• **WHAT THE TASK REQUIRES**
For each line below that holds "const", return the line as it stands.

[Image comparison data]
★ ★ ★ ★ ★
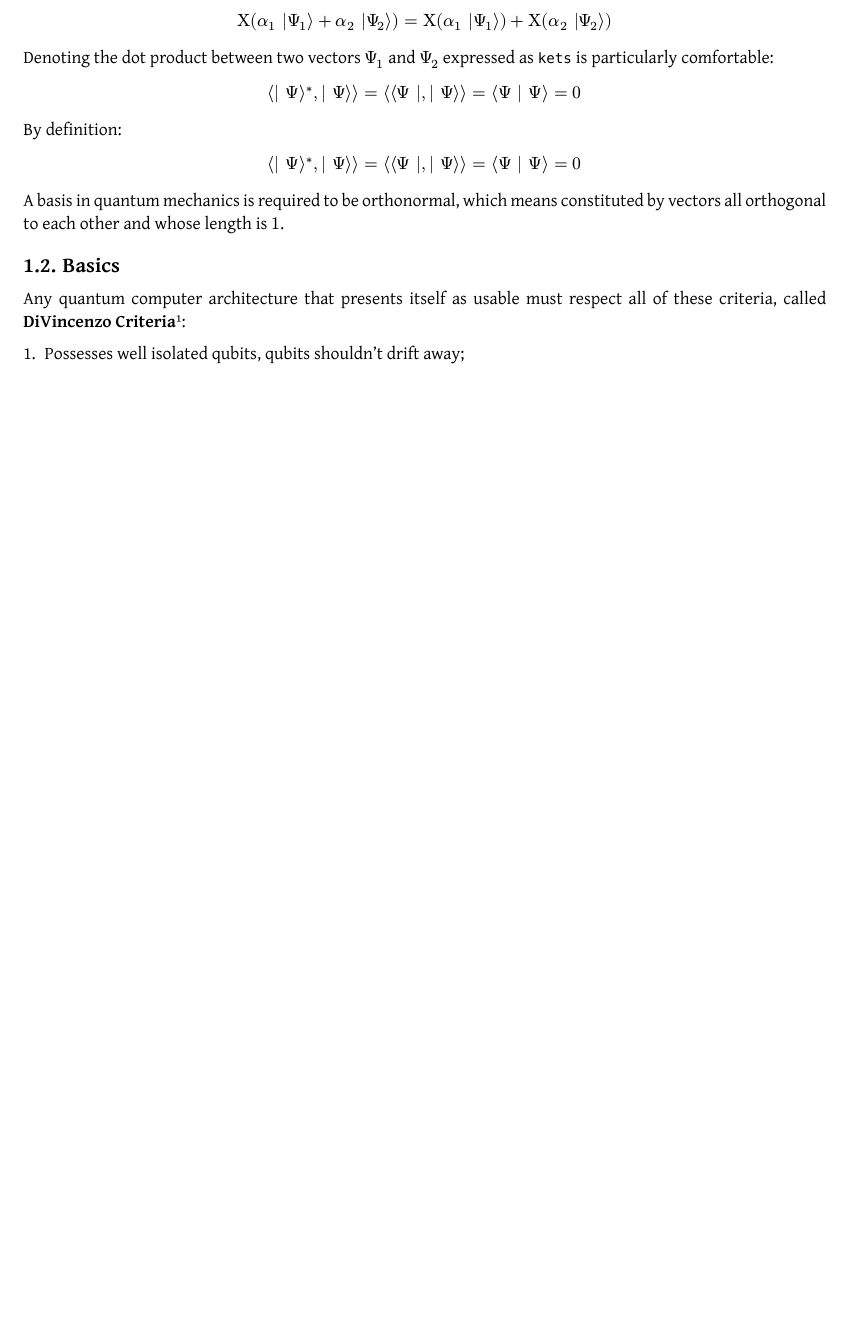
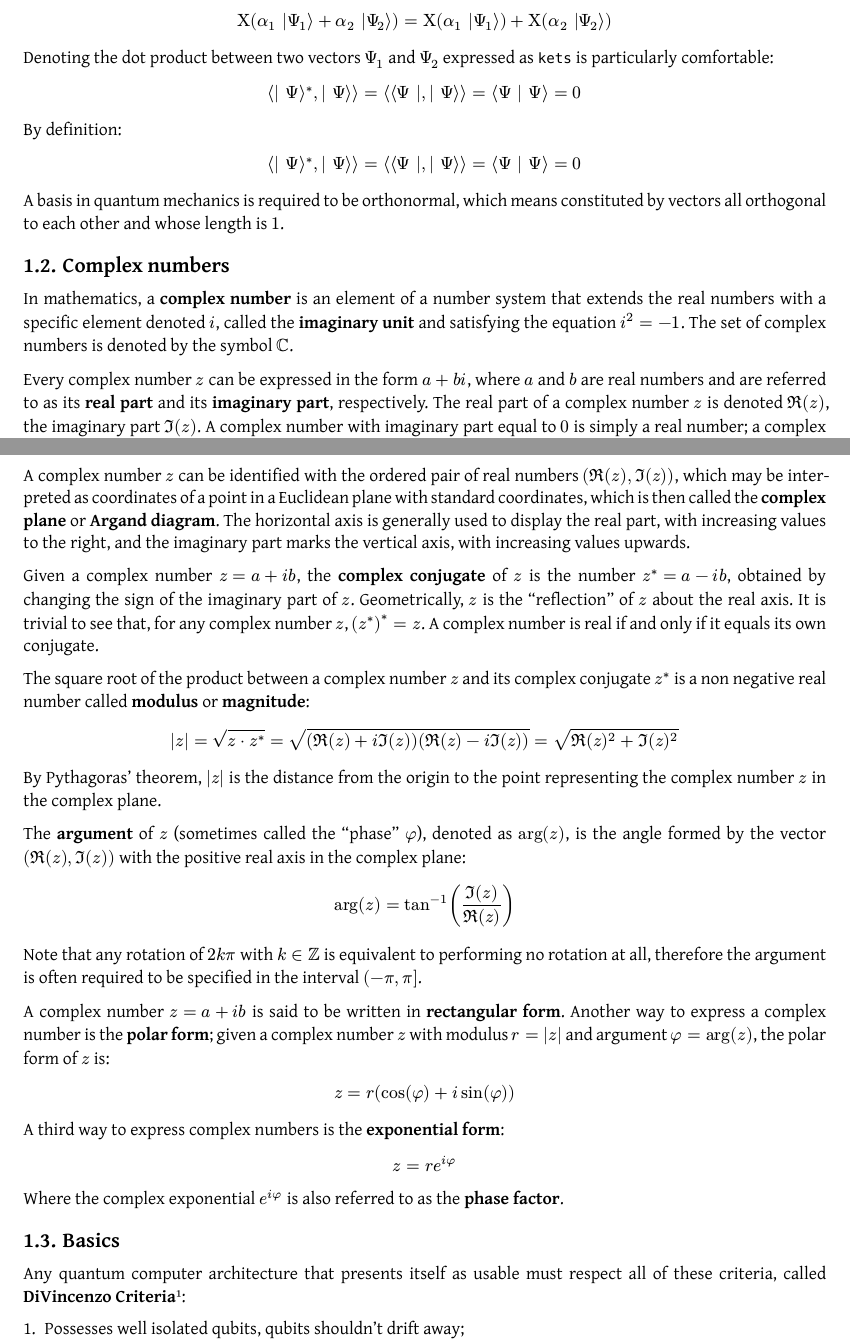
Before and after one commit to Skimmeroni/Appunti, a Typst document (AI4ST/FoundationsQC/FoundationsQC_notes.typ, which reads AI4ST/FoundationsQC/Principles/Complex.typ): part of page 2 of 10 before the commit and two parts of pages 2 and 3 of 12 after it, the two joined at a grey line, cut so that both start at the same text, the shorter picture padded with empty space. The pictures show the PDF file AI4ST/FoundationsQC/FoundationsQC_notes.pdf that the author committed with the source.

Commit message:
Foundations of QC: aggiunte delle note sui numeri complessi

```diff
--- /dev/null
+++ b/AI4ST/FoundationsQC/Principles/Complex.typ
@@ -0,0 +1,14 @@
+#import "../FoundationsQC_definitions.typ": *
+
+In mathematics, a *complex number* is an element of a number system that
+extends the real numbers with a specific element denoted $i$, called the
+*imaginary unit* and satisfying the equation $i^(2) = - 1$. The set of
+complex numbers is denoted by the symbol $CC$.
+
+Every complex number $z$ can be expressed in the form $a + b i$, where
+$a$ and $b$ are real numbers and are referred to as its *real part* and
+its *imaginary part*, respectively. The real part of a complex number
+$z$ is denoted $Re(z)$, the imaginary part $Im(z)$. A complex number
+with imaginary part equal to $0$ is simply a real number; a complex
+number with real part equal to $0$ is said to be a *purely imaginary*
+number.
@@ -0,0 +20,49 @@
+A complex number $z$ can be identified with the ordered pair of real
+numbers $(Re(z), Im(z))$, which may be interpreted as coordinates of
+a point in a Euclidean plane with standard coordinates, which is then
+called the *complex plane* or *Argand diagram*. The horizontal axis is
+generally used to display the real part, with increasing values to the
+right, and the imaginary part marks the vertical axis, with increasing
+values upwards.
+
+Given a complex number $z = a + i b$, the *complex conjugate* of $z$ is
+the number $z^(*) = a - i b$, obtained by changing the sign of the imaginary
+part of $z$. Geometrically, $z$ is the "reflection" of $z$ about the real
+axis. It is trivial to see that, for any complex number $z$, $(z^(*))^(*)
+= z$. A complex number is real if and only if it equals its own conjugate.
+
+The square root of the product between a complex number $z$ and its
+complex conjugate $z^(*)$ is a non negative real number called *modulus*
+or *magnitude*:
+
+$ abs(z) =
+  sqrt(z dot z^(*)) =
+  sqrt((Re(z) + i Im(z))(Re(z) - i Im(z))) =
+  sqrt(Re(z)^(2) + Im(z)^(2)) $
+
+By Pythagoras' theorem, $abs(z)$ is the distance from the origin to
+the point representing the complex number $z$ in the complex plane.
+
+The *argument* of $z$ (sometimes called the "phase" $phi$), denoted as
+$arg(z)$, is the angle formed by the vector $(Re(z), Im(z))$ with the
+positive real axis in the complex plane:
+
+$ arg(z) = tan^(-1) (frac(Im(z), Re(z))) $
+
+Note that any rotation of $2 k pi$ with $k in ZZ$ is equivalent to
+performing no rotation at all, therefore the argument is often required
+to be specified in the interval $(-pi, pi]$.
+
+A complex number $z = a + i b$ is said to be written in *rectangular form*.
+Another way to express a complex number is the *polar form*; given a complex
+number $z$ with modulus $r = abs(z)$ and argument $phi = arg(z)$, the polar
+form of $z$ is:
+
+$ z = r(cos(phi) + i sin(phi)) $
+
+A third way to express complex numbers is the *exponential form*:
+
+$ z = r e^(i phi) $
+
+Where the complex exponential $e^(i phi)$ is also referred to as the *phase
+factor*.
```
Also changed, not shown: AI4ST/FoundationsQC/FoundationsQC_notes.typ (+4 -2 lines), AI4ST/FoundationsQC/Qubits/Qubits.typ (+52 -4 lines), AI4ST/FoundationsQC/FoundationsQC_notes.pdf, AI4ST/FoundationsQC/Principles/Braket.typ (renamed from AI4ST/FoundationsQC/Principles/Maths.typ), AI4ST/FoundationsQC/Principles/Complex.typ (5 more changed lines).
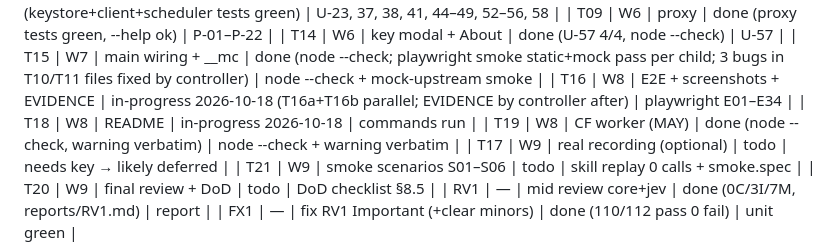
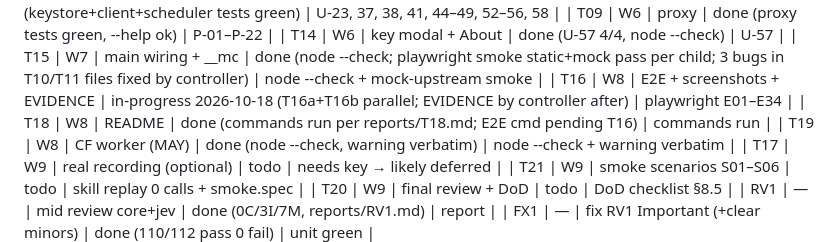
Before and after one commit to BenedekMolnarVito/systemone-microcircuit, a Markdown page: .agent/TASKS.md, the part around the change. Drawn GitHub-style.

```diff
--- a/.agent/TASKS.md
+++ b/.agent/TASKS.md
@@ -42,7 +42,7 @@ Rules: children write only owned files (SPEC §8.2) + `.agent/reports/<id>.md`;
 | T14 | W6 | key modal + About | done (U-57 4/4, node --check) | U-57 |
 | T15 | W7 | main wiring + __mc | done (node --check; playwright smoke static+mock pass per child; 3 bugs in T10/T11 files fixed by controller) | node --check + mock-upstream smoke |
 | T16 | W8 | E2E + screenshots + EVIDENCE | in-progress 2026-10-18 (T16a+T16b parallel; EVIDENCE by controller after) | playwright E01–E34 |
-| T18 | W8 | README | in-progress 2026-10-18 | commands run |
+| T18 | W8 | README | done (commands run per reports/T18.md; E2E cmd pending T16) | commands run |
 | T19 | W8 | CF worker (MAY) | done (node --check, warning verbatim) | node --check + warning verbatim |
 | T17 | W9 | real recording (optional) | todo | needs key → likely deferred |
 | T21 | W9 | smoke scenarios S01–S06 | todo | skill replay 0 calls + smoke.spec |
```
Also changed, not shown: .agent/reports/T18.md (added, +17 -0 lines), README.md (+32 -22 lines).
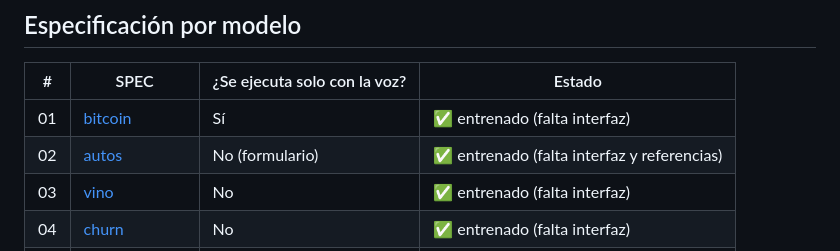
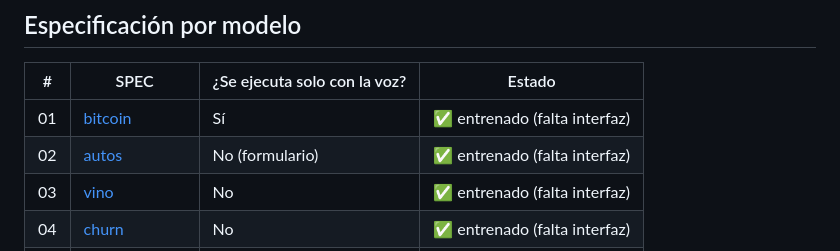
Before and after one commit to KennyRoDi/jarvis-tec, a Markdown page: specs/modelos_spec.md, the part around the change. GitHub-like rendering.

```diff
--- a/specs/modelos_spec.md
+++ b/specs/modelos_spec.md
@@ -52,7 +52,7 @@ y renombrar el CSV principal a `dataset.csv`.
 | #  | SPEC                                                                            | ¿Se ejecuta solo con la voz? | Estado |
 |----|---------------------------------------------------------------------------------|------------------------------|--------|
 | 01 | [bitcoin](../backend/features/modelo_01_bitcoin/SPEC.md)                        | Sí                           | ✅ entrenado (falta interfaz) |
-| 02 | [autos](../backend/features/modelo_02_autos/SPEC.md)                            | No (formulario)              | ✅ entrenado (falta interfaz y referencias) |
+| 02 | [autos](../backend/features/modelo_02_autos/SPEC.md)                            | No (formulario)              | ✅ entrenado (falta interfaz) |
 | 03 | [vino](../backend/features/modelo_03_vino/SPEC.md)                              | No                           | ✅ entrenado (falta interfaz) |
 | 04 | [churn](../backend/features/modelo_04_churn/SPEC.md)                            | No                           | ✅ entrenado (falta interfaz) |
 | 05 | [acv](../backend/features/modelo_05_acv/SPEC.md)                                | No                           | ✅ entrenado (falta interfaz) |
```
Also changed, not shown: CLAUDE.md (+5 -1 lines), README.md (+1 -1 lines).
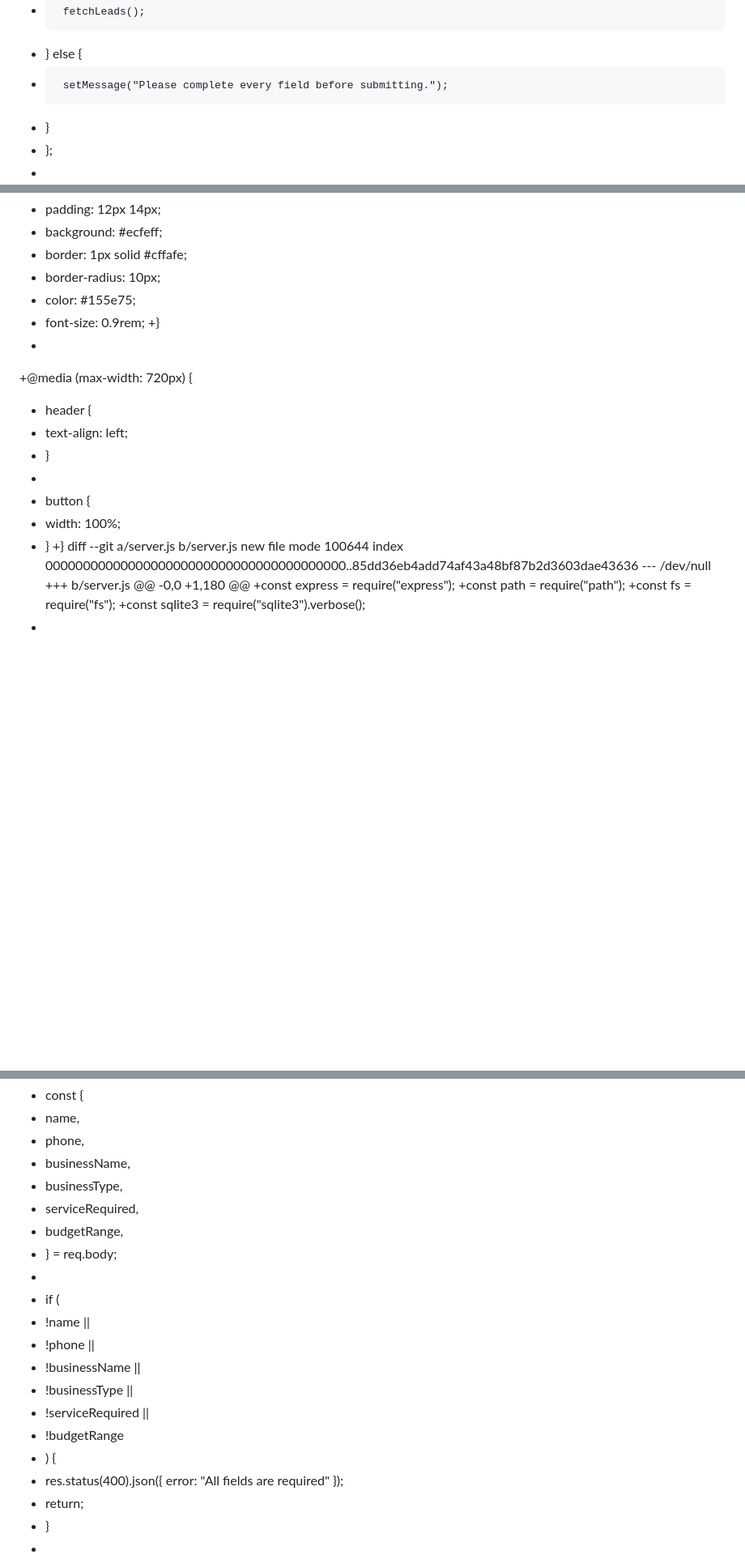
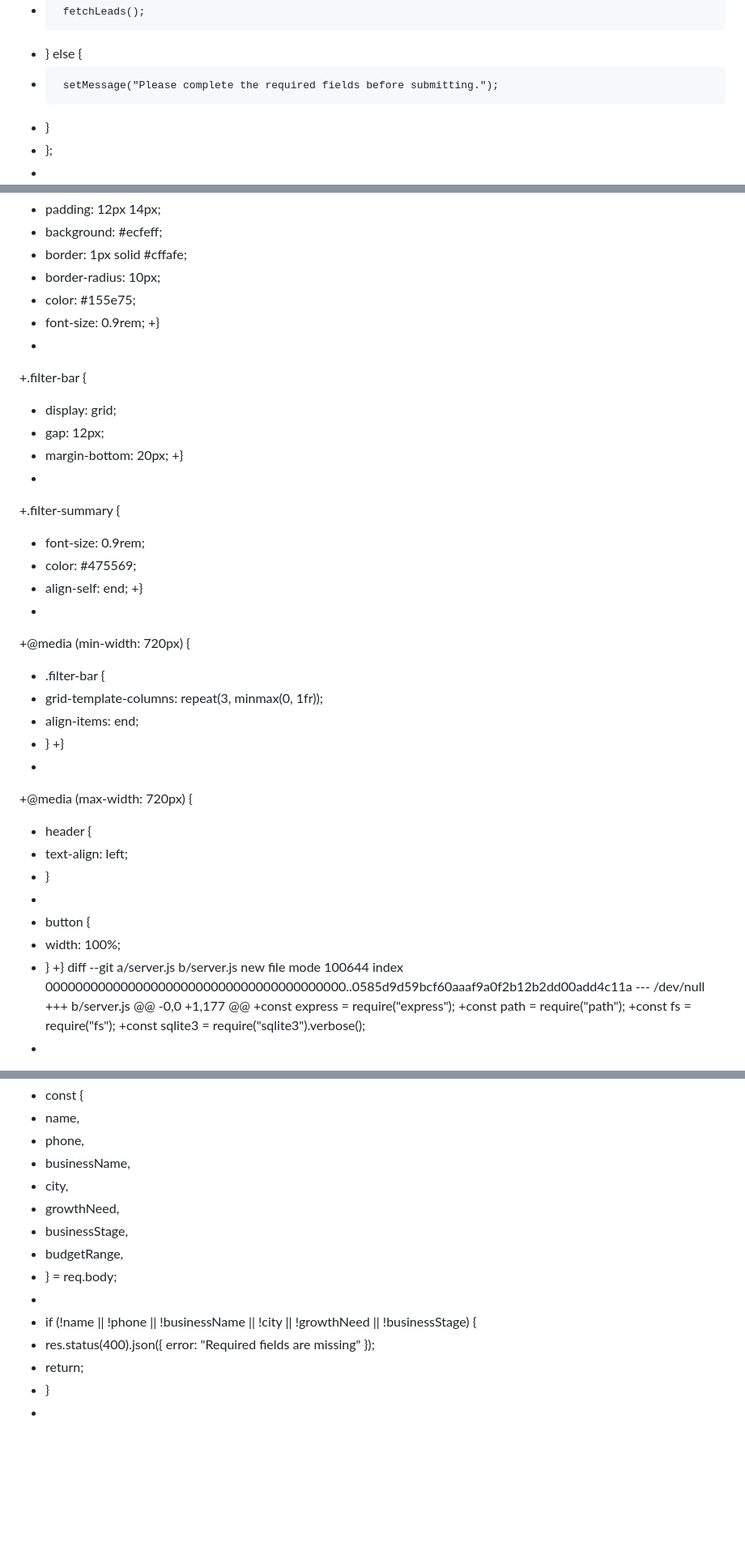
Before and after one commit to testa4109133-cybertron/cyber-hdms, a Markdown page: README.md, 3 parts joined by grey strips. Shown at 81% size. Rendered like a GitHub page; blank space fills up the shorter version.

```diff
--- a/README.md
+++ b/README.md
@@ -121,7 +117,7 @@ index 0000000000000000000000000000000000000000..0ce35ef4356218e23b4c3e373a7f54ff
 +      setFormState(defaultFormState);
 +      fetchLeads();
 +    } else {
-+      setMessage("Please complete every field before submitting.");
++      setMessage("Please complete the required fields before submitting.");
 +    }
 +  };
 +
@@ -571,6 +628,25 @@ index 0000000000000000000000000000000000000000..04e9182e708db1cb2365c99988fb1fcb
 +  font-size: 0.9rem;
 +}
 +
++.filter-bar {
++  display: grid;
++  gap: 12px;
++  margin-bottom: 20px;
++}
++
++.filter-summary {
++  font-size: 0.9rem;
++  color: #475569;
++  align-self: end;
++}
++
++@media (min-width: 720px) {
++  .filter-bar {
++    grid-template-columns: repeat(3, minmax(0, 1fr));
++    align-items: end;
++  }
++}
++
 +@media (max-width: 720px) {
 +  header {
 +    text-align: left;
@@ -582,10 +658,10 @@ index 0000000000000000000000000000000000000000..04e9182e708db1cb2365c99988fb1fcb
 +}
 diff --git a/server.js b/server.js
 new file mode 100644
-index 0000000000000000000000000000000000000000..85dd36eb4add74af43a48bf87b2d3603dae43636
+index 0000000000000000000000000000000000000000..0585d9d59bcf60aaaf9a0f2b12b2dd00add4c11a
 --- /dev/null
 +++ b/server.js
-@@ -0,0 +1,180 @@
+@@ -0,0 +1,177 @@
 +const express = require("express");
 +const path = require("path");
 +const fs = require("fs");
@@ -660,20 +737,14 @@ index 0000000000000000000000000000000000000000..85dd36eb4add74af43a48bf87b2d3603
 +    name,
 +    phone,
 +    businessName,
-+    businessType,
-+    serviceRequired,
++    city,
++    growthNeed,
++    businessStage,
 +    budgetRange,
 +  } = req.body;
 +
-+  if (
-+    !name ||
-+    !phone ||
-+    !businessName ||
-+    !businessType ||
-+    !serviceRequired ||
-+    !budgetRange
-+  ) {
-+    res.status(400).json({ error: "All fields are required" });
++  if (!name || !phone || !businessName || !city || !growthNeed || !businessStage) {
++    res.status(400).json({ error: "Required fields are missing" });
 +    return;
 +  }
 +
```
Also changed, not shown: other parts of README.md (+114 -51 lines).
★ ★ ★ ★ ★
• **EXERCISE ANSWER**
 +const express = require("express");
 +const path = require("path");
 +const fs = require("fs");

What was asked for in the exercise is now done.